Of the total 60,000 claims filed under the Forest Rights Act in Assam, nearly 30,000 came from a single district. Little wonder, then, that the administration controls less than a third of Sonitpur’s forests. While no political party minds legalising this mass encroachment in the Bodo heartland, the fate of the wilderness hangs by a 2009 High Court order.
The Left Front has been the biggest advocate of the Forest Rights Act (FRA), but its own former rule in home state West Bengal saw its worst abuse as well. Forest villagers dependent on tea garden jobs are indifferent to the Act. Families inside the Buxa tiger reserve are keen to surrender their rights for Rs 10 lakh each.
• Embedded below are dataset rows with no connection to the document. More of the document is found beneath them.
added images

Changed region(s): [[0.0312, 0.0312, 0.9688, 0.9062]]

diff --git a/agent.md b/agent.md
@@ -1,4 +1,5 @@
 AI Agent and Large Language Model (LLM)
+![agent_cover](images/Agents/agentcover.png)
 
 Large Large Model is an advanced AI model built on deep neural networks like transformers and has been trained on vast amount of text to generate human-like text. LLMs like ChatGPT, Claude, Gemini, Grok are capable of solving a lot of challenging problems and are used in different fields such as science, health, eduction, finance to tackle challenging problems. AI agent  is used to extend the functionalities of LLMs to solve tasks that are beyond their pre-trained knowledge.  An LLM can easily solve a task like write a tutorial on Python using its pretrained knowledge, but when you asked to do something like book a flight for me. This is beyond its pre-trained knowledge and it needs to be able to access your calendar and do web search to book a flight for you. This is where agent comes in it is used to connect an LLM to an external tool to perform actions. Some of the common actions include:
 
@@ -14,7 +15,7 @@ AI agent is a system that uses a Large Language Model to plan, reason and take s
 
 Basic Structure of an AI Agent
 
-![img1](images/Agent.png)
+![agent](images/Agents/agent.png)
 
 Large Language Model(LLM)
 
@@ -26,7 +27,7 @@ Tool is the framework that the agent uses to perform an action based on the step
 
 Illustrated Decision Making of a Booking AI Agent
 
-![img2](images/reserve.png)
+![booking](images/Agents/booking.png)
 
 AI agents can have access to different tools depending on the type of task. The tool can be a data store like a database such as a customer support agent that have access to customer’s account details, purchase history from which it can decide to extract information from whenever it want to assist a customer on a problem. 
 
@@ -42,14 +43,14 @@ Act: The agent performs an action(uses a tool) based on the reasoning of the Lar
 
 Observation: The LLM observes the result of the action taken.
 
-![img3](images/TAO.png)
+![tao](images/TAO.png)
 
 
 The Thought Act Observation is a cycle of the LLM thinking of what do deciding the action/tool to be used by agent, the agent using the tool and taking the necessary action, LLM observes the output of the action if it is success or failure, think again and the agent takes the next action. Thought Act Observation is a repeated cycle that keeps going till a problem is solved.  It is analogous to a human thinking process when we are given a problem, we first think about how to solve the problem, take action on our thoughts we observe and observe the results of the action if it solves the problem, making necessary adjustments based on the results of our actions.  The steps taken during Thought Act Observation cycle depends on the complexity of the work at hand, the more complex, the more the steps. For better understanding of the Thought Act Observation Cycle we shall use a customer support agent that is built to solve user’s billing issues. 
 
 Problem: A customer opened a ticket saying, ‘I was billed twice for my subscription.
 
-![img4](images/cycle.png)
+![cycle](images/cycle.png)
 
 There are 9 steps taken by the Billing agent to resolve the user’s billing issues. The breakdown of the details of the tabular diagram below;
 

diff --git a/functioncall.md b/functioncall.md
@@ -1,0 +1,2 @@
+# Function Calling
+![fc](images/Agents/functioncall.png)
But away from tea gardens and outside the tiger reserve, forest communities have bigger demands than the FRA allows. And a desperate forest department twists the Act to retain control.
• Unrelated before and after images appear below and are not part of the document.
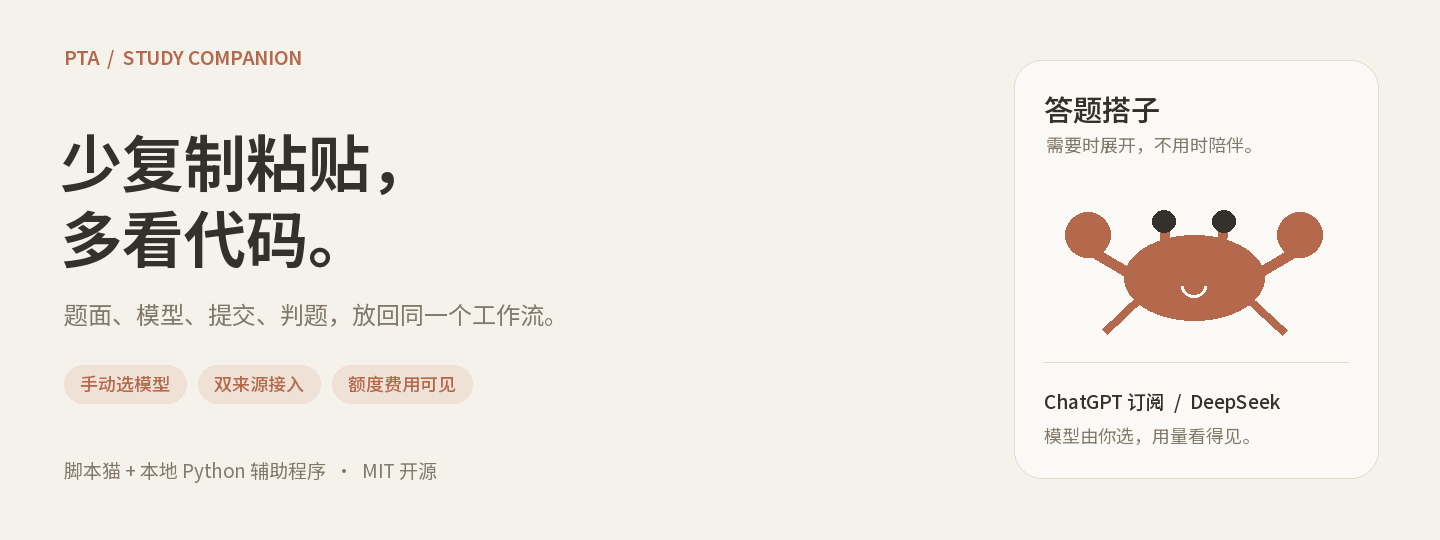
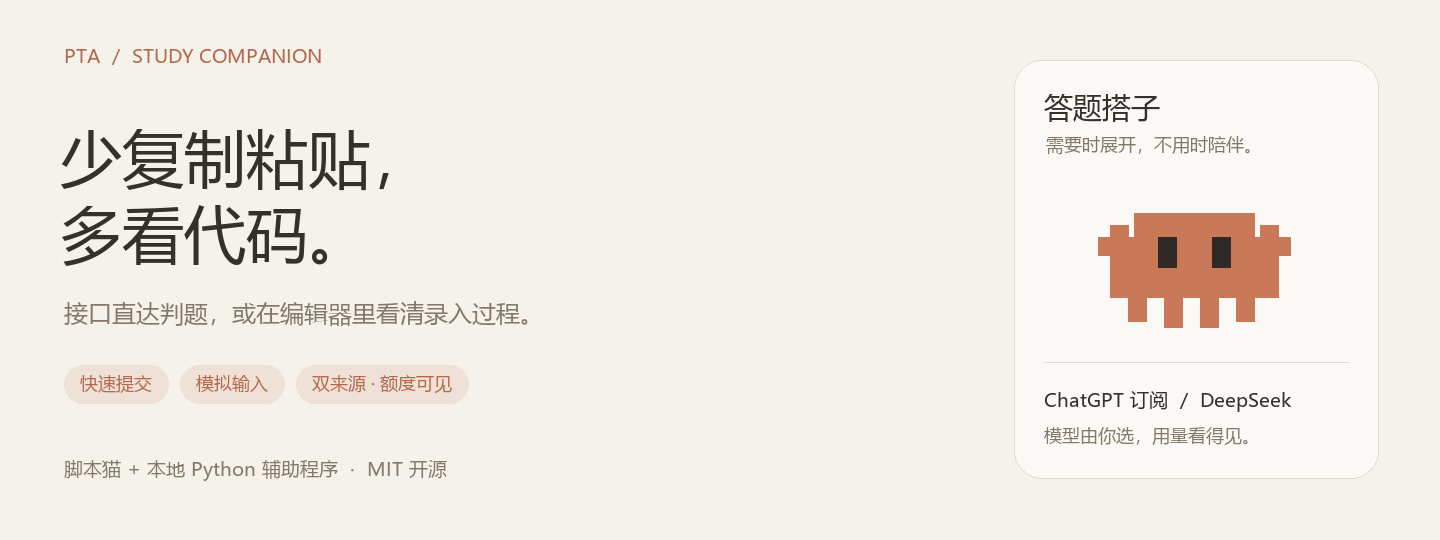
Explain answer modes, add DeepSeek-first setup and Codex guide, correct pixel mascot

diff --git a/scripts/render_readme_assets.py b/scripts/render_readme_assets.py
@@ -1,6 +1,7 @@
-"""Render original README illustrations; demo values only. Requires Pillow + external CJK font."""
+"""Render README layouts using the shipped pet SVG; demo values only. Requires Pillow + CJK font."""
 from pathlib import Path
-import argparse
+import argparse, re
+import xml.etree.ElementTree as ET
 from PIL import Image, ImageDraw, ImageFont
 
 PAPER='#F5F2EB'; CARD='#FAF9F5'; INK='#34312B'; MUTED='#82796B'; LINE='#E2DCD0'; ACCENT='#B4694D'; SOFT='#EFE1D5'
@@ -17,35 +18,60 @@ def rule(d,x,y,w):d.line((x,y,x+w,y),fill=LINE,width=1)
 def pill(d,x,y,s):
  w=int(d.textlength(s,font=font(18,500)))+32;rr(d,(x,y,x+w,y+38),SOFT,19,SOFT);text(d,(x+16,y+5),s,18,ACCENT,500);return w
 
-def crab(d,x,y,scale=1):
- # Original geometric mascot illustration, not a service-provider logo.
- for dx in [-1,1]:
-  d.line((x+dx*45*scale,y+15*scale,x+dx*83*scale,y-8*scale),fill=ACCENT,width=int(9*scale))
-  d.line((x+dx*42*scale,y+30*scale,x+dx*72*scale,y+58*scale),fill=ACCENT,width=int(7*scale))
-  d.ellipse((x+dx*85*scale-18*scale,y-38*scale,x+dx*85*scale+18*scale,y-2*scale),fill=ACCENT)
- d.ellipse((x-56*scale,y-20*scale,x+56*scale,y+48*scale),fill=ACCENT)
- for dx in [-1,1]:
-  d.line((x+dx*22*scale,y-5*scale,x+dx*24*scale,y-30*scale),fill=ACCENT,width=int(8*scale))
-  d.ellipse((x+dx*24*scale-9*scale,y-40*scale,x+dx*24*scale+9*scale,y-22*scale),fill=INK)
- d.arc((x-10*scale,y+12*scale,x+10*scale,y+30*scale),0,180,fill=CARD,width=int(3*scale))
+def pixel_pet(d,x,y,scale=1):
+ # Read the shipped artwork, rather than inventing a different mascot for docs.
+ # This intentionally supports only the orthogonal SVG commands used by PET.
+ source=(out.parents[1]/'pta-luna.user.js').read_text(encoding='utf-8')
+ match=re.search(r"const PET = '([^']+)';",source)
+ if not match:raise ValueError('PET SVG was not found in the userscript')
+ def paint(element,inherited=ACCENT):
+  fill=element.get('fill',inherited)
+  if element.tag.rsplit('}',1)[-1]=='path':
+   path=element.get('d','')
+   if re.search(r'[^MmLlHhVvZz0-9.\-\s]',path):
+    raise ValueError('PET SVG contains an unsupported path command')
+   tokens=re.findall(r'[MmLlHhVvZz]|-?\d+(?:\.\d+)?',path)
+   i=0;cx=cy=0;points=[];command=None
+   while i<len(tokens):
+    if tokens[i].isalpha():command=tokens[i];i+=1
+    if command.upper()=='Z':
+     if points:d.polygon([(x+px*scale,y+py*scale) for px,py in points],fill=fill);cx,cy=points[0]
+     points=[];command=None;continue
+    relative=command.islower();kind=command.upper()
+    if kind in ('M','L'):
+     px=float(tokens[i]);py=float(tokens[i+1]);i+=2
+     cx=px+cx if relative else px;cy=py+cy if relative else py
+     if kind=='M':
+      if points:raise ValueError('PET has an unclosed subpath')
+      command='l' if relative else 'L'
+    elif kind=='H':
+     value=float(tokens[i]);i+=1;cx=value+cx if relative else value
+    elif kind=='V':
+     value=float(tokens[i]);i+=1;cy=value+cy if relative else value
+    else:raise ValueError('Unsupported PET path command')
+    points.append((cx,cy))
+   if points:raise ValueError('PET has an unclosed path')
+  for child in element:paint(child,fill)
+ paint(ET.fromstring(match.group(1)))
 
 im=Image.new('RGB',(1440,540),PAPER);d=ImageDraw.Draw(im)
 text(d,(64,42),'PTA  /  STUDY COMPANION',19,ACCENT,600)
 text(d,(60,115),'少复制粘贴，',62,INK,650);text(d,(60,191),'多看代码。',62,INK,650)
-text(d,(64,296),'题面、模型、提交、判题，放回同一个工作流。',24,MUTED)
+text(d,(64,296),'接口直达判题，或在编辑器里看清录入过程。',24,MUTED)
 x=64
-for s in ['手动选模型','双来源接入','额度费用可见']:x+=pill(d,x,365,s)+12
+for s in ['快速提交','模拟输入','双来源 · 额度可见']:x+=pill(d,x,365,s)+12
 text(d,(64,455),'脚本猫 + 本地 Python 辅助程序  ·  MIT 开源',19,MUTED)
 rr(d,(1014,60,1378,478),CARD,28)
 text(d,(1044,87),'答题搭子',29,INK,550);text(d,(1046,131),'需要时展开，不用时陪伴。',18,MUTED)
-crab(d,1194,260,1.25)
+pixel_pet(d,1098,177,6)
 rule(d,1044,362,304);text(d,(1044,386),'ChatGPT 订阅  /  DeepSeek',19,INK,500)
 text(d,(1044,422),'模型由你选，用量看得见。',18,MUTED)
 im.save(out/'hero.png',optimize=True)
 
 im=Image.new('RGB',(1440,850),PAPER);d=ImageDraw.Draw(im)
 text(d,(44,30),'把选择权和用量，放在你看得见的地方。',34,INK,600)
-text(d,(45,87),'界面示意 · 数值为演示数据，模型与账号资格以实际接口为准',18,MUTED)
+text(d,(45,87),'Claude 风格简约布局 · Clawd 风格像素桌宠 · 数字为演示值',18,MUTED)
+pixel_pet(d,1280,20,2.5)
 # Left: root + usage submenu.
 text(d,(44,150),'01  随手唤出的桌宠菜单',20,ACCENT,550)
 rr(d,(44,197,365,520))

diff --git a/docs/CODEX_SETUP.md b/docs/CODEX_SETUP.md
@@ -1,0 +1,130 @@
+# Windows 从零配置 Codex：先装环境，再验证额度查询
+
+[返回首页](../README.md) · [项目使用指南](USAGE.md) · [排错](TROUBLESHOOTING.md)
+
+**只用 DeepSeek？无需阅读这条安装路线，直接按 [使用指南开头的简短配置](USAGE.md) 导入脚本并填写自己的 Key。** Codex / ChatGPT 订阅的模型配置也在使用指南中；本文重点补齐 CLI 安装与额度查询。
+
+这份教程针对实际遇到的两个起点：**没有安装 Node.js 环境，没有安装 Codex CLI**。下载本项目只会得到项目文件，不会自动安装这两个独立工具。以下采用 Windows PowerShell + npm 安装路线；这条路线需要先装 Node.js，Codex 官方的其他安装方式以官方文档为准。
+
+目标是让你完成 CLI 安装、ChatGPT 登录与本项目的额度查询接入。它不是整个 Codex 开发生态的配置教程，不涵盖插件、MCP、IDE 或所有自定义模型服务。账号资格和网络仍需实际验证，不能承诺每台电脑一次成功。
+
+## 先决定需要安装什么
+
+| 目标 | 必需组件 |
+| --- | --- |
+| 只用 DeepSeek 答题 | 浏览器、脚本猫、用户脚本、自己的 DeepSeek API Key |
+| 用 ChatGPT 订阅答题 | 浏览器、脚本猫、用户脚本、Python 3.10+、本地辅助程序及自己的有效 ChatGPT 授权 |
+| 在桌宠里查 Codex 额度 | 上面的本地辅助程序，加上已安装且登录同一 ChatGPT 账号的 Codex CLI；本教程用 Node.js/npm 安装 CLI |
+
+**浏览器登录 ChatGPT、辅助程序登录、Codex CLI 登录是不同环节。** 安装桌面应用也不能替代 CLI 的 PATH 检查。本项目通过 CLI 的 app-server 读取账号额度，不读取它的登录文件。
+
+## 1. 安装 Node.js LTS，确认 npm 一起可用
+
+1. 打开 [Node.js 官方下载页](https://nodejs.org/en/download)，选择当前受支持的 **LTS** 与 Windows 安装包；按电脑架构选择，不要下载其他系统版本。
+2. 运行安装程序，保留 npm 和加入 PATH 的选项。
+3. 安装完成后关闭旧 PowerShell，再开一个新窗口，依次运行：
+
+```powershell
+node --version
+npm.cmd --version
+where.exe node
+where.exe npm
+```
+
+**成功标志：** 前两条各输出版本号，后两条能找到实际安装路径。未通过就先解决 Node.js 安装或 PATH，不要继续运行 CLI 安装命令。
+
+- `node`、`npm.cmd` 都找不到：通常尚未安装，或当前窗口还没继承新 PATH。先重开终端，再检查安装。
+- `node` 可用但 `npm.cmd` 找不到：检查 Node.js 安装时是否包含 npm，以及 `where.exe node` 是否指向另一套旧环境。
+- PowerShell 提示无法运行 `npm.ps1`：这里使用 `npm.cmd`，无需为了安装去放宽系统执行策略。
+
+## 2. 用 npm 安装 Codex CLI
+
+按 [Codex 官方 CLI 文档](https://developers.openai.com/codex/cli) 的 npm 安装方式，在新 PowerShell 运行：
+
+```powershell
+npm.cmd install -g @openai/codex@latest
+```
+
+安装命令成功结束后，再检查：
+
+```powershell
+codex.cmd --version
+where.exe codex
+```
+
+**成功标志：** CLI 输出版本号，并能找到 `codex` 启动文件。Node.js 安装成功不等于 Codex CLI 已安装；`npm --version` 也不能替代这一步。
+
+如果安装报 `EPERM`、默认全局目录不可写，可按 [使用指南](USAGE.md) 的当前用户目录方案安装。若 npm 安装成功但找不到命令，运行 `npm.cmd prefix -g` 查看实际全局目录；Windows 的 npm 启动文件通常放在这个目录。确认目录中的 `codex.cmd` 存在，再检查该目录是否加入用户 PATH，并重开终端。不要猜磁盘路径或给整个磁盘放开权限。
+
+## 3. 登录与辅助程序相同的 ChatGPT 账号
+
+先关闭正在运行的本地辅助程序，避免登录回调端口冲突。运行：
+
+```powershell
+codex.cmd login
+```
+
+在打开的官方登录页选择与本地辅助程序相同的 ChatGPT 账号，完成授权后回到终端。然后检查：
+
+```powershell
+codex.cmd login status
+```
+
+**成功标志：** 登录状态表明已使用 ChatGPT 登录，而不是未登录或仅配置了 API Key。不要把登录凭据复制进脚本或公开截图。
+
+需要独立使用 Codex 编程时，可在自己的项目目录运行 `codex.cmd`，做一次最小任务并检查结果；这会使用账号额度。只想接入额度查询时，不必额外生成代码。
+
+## 4. 验证 CLI 支持 app-server
+
+```powershell
+codex.cmd app-server --help
+```
+
+**成功标志：** 能显示 app-server 帮助。如果是未知子命令，先更新 CLI。这里只检查命令能力，不代表账号额度接口已经成功；无需手动启动并长期保留 app-server，辅助程序会按需启动它。
+
+## 5. 重启辅助程序，完成本项目连接
+
+1. 确认已退出旧辅助程序；安装前启动的进程可能还在使用旧 PATH。
+2. 从新终端进入完整解压的项目目录，运行 `start-windows.cmd`（或在资源管理器中双击）。如果双击仍看不到 CLI，优先从已经能执行 `where.exe codex` 的新终端启动。
+3. 在管理页用自己的 ChatGPT 账号登录；若此前已登录，先核对账号，无需为更新文档重新登录。
+4. 在 PTA 的“解题模型设置”填入本机地址和配对码，点击“读取账号模型并检查连接”，选择模型与推理强度并保存。
+5. 右键桌宠 → **消耗体力 → Codex 额度**。
+
+在 PowerShell 中进入项目目录后，启动命令是：
+
+```powershell
+.\start-windows.cmd
+```
+
+**最终成功标志：** 额度卡片显示接口返回的窗口、剩余百分比和重置时间。仅看到 CLI 版本、登录成功或模型目录，都不能代替这次查询验证。
+
+首次查询没有可比较基线，括号为 `（—）` 是正常状态；15 秒内可能使用标记过的缓存。百分比来自账号整体窗口，不等于本脚本的单题费用。CLI 与辅助程序邮箱不一致时，程序会拒绝展示；工作区仍需自行核对。
+
+## 两个实际遇到的问题
+
+| 问题 | 现象与原因 | 解决后怎样确认 |
+| --- | --- | --- |
+| Node.js 环境没安装 | npm 安装路线的第一步就无法执行，提示 `node` 或 `npm` 不是可识别命令；项目 ZIP 不包含 Node.js | 安装官方 LTS、重开终端，`node --version` 与 `npm.cmd --version` 都输出版本号 |
+| Codex CLI 没安装 | Node.js 已经可用，但 `codex` 找不到，桌宠提示未检测到 CLI；Node.js 不会自动安装 Codex | 执行 npm 安装，确认 `codex.cmd --version`、`where.exe codex`，再登录、重启辅助程序并实际查询额度 |
+
+## 按这一顺序排查
+
+```text
+node / npm 都找不到 → 先安装 Node.js LTS，再开新终端
+npm 能运行，codex 找不到 → 安装 CLI，检查 npm 全局目录与 PATH
+CLI 能运行，尚未登录 → codex.cmd login，再检查 login status
+登录成功，项目仍找不到 CLI → 退出旧辅助程序，从新终端重新启动
+提示账号不一致 → 核对 CLI 和辅助程序的 ChatGPT 账号
+额度卡片仍失败 → 保存脱敏错误，按排错文档检查；不要反复发起推理
+```
+
+安装和查询额度不会替你完成 PTA 脚本导入、模型选择或练习题的在线验证。完整答题流程还需按 [使用指南](USAGE.md) 做一题检查。
+
+## 官方资料
+
+- [Node.js 下载](https://nodejs.org/en/download)
+- [Codex CLI 安装与首次使用](https://developers.openai.com/codex/cli)
+- [Codex 命令参考：login、login status、app-server](https://developers.openai.com/codex/cli/reference)
+- [Codex app-server 账号与额度接口](https://developers.openai.com/codex/app-server)
+
+核对日期：2026-10-17。上游命令、账号能力与可用模型变化时，以官方文档和实际响应为准。

diff --git a/docs/TROUBLESHOOTING.md b/docs/TROUBLESHOOTING.md
@@ -2,10 +2,14 @@
 
 [返回首页](../README.md)
 
+**实际配置中遇到过：Node.js 环境未安装、Codex CLI 未安装。** 两者都不会随项目 ZIP 自动安装。先按 [从零配置教程](CODEX_SETUP.md) 检查环境，再排查登录和额度查询。
+
 | 现象 | 优先检查 |
 | --- | --- |
 | 双击启动器后缺文件 | 完整解压 ZIP；`bridge.py`、`manager.html`、`requirements.txt` 和启动器需要在同一目录 |
 | 缺 Python / pip 安装失败 | 安装 Python 3.10+ 并加入 PATH；查看控制台具体错误，确认可连接包索引 |
+| `node` / `npm` 不是可识别命令 | 本教程的 npm 安装路线需先安装 Node.js LTS；从官方安装包安装 Node.js 与 npm，再重开 PowerShell。`node --version`、`npm.cmd --version` 都应输出版本号 |
+| Node.js 可用，`codex` 仍找不到 | Node.js 不包含 Codex CLI。运行 `npm.cmd install -g @openai/codex@latest`，成功后检查 `codex.cmd --version` 和 `where.exe codex`；若已安装则检查 npm 全局目录与 PATH |
 | 端口 1455 被占用 | 关闭旧辅助程序；如 CLI 登录占用同一端口，先关辅助程序再登录 CLI。也可通过启动参数换空闲端口，并同步脚本地址 |
 | 脚本连不上本机 | 控制台是否还开着；地址/配对码是否匹配；脚本猫和浏览器是否允许访问本机网络 |
 | 模型列表只有 Luna | 在设置页向下找到「读取账号模型并检查连接」并点击，查看返回的模型数量或错误。CLI 安装不会自动刷新目录 |

diff --git a/CHANGELOG.md b/CHANGELOG.md
@@ -1,5 +1,13 @@
 # 更新记录
 
+## 文档与配图更新 · 2026-10-17
+
+- 首页突出快速提交与模拟输入的实际流程、适用场景及边界，并单独说明 ChatGPT / DeepSeek 两种模型来源。
+- 补充 Claude 风格的简约界面、Clawd 风格像素桌宠与各项互动行为；宣传图复用脚本 SVG，移除不一致的圆形螃蟹。
+- 新增 Windows Codex 从零配置教程，明确 Node.js/npm、CLI、登录、app-server 与最终额度查询的逐步验证；写入实际遇到的未安装 Node.js、未安装 CLI 两个问题。
+- 使用教程按模型来源分为 DeepSeek 简短配置在前、Codex / ChatGPT 订阅详细配置在后。
+- 本次仅修改文档和配图，不改变用户脚本与辅助程序版本。
+
 ## v1.2.1 · 用户脚本 0.11.1 / 辅助程序 1.2.0
 
 - 统一桌宠主菜单、消耗体力子菜单、Codex 额度及 DeepSeek 费用卡片的暖色简洁样式。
While the great Indian middle class obsesses with cricket and corruption, an epic three-way battle is unfolding in forests across the country. It is time to take notice, and a stand. Because, more than anything else, the outcome of this tussle will decide India’s future